═══ Given entries

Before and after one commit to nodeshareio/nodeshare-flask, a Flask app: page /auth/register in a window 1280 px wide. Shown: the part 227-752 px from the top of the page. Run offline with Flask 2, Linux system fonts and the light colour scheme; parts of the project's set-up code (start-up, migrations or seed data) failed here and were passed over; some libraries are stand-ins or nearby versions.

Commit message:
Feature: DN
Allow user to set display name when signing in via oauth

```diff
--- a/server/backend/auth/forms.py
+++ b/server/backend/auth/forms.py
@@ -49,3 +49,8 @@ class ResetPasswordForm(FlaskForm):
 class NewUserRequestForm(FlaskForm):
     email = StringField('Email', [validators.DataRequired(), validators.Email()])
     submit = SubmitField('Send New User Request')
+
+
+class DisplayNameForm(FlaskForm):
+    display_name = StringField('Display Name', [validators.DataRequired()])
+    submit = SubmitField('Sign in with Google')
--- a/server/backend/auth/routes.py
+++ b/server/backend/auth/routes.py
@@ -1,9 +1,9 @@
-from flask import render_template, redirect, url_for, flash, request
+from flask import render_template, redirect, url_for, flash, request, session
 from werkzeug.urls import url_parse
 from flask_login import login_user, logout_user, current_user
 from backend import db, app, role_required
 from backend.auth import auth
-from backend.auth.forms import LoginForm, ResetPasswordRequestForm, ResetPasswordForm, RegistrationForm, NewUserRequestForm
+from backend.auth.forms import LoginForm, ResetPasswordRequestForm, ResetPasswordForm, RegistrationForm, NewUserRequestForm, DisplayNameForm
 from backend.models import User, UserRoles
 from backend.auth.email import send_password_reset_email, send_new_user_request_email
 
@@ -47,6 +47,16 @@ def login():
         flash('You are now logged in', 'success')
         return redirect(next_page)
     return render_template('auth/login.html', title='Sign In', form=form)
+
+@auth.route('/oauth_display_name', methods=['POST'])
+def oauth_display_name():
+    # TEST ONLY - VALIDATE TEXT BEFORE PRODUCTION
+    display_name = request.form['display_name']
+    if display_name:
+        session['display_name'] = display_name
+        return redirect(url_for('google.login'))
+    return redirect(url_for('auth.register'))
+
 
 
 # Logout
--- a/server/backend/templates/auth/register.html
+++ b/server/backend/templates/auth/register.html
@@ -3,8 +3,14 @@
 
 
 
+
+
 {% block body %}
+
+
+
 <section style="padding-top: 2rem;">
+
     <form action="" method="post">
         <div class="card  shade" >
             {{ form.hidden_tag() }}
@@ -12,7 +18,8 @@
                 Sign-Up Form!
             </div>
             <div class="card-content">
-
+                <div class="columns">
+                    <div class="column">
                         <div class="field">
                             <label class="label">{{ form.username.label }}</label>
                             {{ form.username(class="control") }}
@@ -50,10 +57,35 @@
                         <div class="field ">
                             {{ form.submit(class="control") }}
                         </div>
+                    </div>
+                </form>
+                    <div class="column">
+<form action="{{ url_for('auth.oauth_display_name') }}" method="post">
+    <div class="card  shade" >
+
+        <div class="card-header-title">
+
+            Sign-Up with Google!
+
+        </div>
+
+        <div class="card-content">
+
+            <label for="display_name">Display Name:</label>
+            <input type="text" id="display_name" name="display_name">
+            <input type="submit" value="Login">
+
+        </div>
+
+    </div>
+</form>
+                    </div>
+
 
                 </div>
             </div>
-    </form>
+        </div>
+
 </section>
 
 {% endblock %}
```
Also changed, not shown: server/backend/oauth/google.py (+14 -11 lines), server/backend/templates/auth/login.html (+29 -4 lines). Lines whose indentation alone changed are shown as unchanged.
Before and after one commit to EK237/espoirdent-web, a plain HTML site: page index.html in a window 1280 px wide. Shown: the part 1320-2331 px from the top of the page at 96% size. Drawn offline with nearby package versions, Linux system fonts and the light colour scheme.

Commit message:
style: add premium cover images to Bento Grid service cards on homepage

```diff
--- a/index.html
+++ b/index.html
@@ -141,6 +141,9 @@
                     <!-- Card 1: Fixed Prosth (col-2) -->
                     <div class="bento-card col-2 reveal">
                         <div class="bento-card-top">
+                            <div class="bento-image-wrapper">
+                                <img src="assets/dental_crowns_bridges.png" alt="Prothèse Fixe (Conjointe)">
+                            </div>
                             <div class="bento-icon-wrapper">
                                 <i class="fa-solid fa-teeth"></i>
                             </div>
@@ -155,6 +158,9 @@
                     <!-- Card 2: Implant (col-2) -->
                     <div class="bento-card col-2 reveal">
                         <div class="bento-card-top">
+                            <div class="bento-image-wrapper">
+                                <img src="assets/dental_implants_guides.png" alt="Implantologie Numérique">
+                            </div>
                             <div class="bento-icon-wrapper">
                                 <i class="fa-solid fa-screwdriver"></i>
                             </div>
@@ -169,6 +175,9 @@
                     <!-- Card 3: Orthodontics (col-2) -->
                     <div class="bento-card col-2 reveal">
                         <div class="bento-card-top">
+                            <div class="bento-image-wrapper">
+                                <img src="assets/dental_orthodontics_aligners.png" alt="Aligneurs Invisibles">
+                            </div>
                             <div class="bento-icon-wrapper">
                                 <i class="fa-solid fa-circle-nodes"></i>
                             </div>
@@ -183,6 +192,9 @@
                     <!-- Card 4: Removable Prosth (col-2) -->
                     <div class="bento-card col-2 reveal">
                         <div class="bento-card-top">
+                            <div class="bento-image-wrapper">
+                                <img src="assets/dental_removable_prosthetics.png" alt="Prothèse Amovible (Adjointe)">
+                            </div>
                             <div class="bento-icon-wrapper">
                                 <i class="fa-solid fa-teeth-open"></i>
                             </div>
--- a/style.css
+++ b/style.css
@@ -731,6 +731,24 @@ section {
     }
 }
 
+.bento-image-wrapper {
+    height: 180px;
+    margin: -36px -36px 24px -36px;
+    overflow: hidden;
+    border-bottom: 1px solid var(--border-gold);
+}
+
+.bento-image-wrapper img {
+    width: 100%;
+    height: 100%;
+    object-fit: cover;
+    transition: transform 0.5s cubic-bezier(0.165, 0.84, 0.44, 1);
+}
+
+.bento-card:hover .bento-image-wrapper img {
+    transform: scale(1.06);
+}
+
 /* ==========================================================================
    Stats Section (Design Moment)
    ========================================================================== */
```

══════

→ What the task requires:
Scan the lines above for the word "solid". Return each one that has it.

→ Result below:
                                 <i class="fa-solid fa-teeth"></i>
                                 <i class="fa-solid fa-screwdriver"></i>
                                 <i class="fa-solid fa-circle-nodes"></i>
                                 <i class="fa-solid fa-teeth-open"></i>
+    border-bottom: 1px solid var(--border-gold);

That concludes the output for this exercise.